_YOUR GOAL_
Search the material below for "green" and copy every line where it occurs.

_DATASET RECORDS_
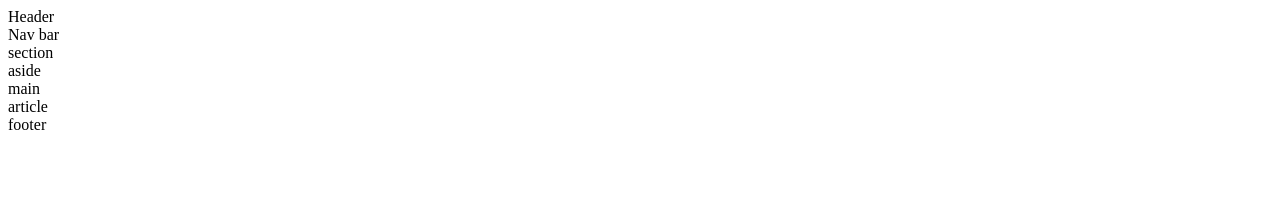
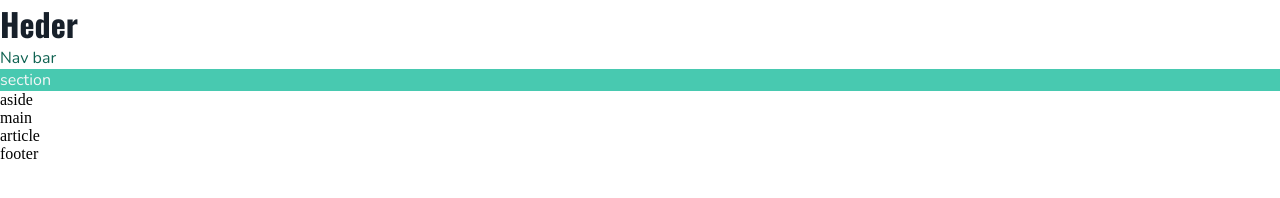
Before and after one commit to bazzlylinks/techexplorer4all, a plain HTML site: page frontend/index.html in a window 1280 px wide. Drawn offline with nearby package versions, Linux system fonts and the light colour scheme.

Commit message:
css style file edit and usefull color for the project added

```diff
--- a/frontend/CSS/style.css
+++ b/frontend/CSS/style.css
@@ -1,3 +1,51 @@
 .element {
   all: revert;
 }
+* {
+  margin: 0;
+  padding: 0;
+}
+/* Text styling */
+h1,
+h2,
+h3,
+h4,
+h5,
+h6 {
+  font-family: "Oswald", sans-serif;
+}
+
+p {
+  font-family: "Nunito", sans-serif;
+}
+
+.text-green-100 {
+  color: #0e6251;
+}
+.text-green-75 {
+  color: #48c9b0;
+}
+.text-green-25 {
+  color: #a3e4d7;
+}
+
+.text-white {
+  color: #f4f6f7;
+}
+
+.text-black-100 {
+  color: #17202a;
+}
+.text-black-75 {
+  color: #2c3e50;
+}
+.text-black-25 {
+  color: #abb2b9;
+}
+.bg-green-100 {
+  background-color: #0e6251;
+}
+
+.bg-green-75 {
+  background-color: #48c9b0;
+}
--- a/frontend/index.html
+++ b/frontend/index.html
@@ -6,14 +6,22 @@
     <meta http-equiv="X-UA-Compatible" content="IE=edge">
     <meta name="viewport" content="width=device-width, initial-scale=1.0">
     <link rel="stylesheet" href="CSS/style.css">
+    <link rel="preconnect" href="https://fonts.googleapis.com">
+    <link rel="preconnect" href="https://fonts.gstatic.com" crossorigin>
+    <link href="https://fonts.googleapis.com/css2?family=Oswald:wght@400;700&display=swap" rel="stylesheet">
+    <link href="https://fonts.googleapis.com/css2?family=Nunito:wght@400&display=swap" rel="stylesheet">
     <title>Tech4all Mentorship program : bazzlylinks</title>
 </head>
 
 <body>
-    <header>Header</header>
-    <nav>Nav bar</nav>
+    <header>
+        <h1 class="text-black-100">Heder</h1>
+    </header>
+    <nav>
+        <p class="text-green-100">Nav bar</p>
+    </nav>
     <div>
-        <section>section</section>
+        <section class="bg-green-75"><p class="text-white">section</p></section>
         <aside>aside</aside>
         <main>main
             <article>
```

==

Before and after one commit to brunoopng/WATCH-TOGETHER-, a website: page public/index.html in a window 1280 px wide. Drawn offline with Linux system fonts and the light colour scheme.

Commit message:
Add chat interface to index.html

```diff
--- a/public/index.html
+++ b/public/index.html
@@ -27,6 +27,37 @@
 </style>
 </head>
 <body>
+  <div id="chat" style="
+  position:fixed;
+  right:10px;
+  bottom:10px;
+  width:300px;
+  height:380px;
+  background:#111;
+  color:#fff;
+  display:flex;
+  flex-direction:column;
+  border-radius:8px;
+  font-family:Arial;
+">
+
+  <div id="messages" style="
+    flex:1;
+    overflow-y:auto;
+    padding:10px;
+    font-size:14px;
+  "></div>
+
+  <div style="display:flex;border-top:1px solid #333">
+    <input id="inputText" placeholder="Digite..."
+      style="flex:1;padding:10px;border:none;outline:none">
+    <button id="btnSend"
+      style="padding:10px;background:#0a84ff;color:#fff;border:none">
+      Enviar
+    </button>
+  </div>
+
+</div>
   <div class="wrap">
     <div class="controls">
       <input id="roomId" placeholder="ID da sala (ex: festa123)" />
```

_RESULT OF THIS TASK_
+.text-green-100 {
+.text-green-75 {
+.text-green-25 {
+.bg-green-100 {
+.bg-green-75 {
+        <p class="text-green-100">Nav bar</p>
+        <section class="bg-green-75"><p class="text-white">section</p></section>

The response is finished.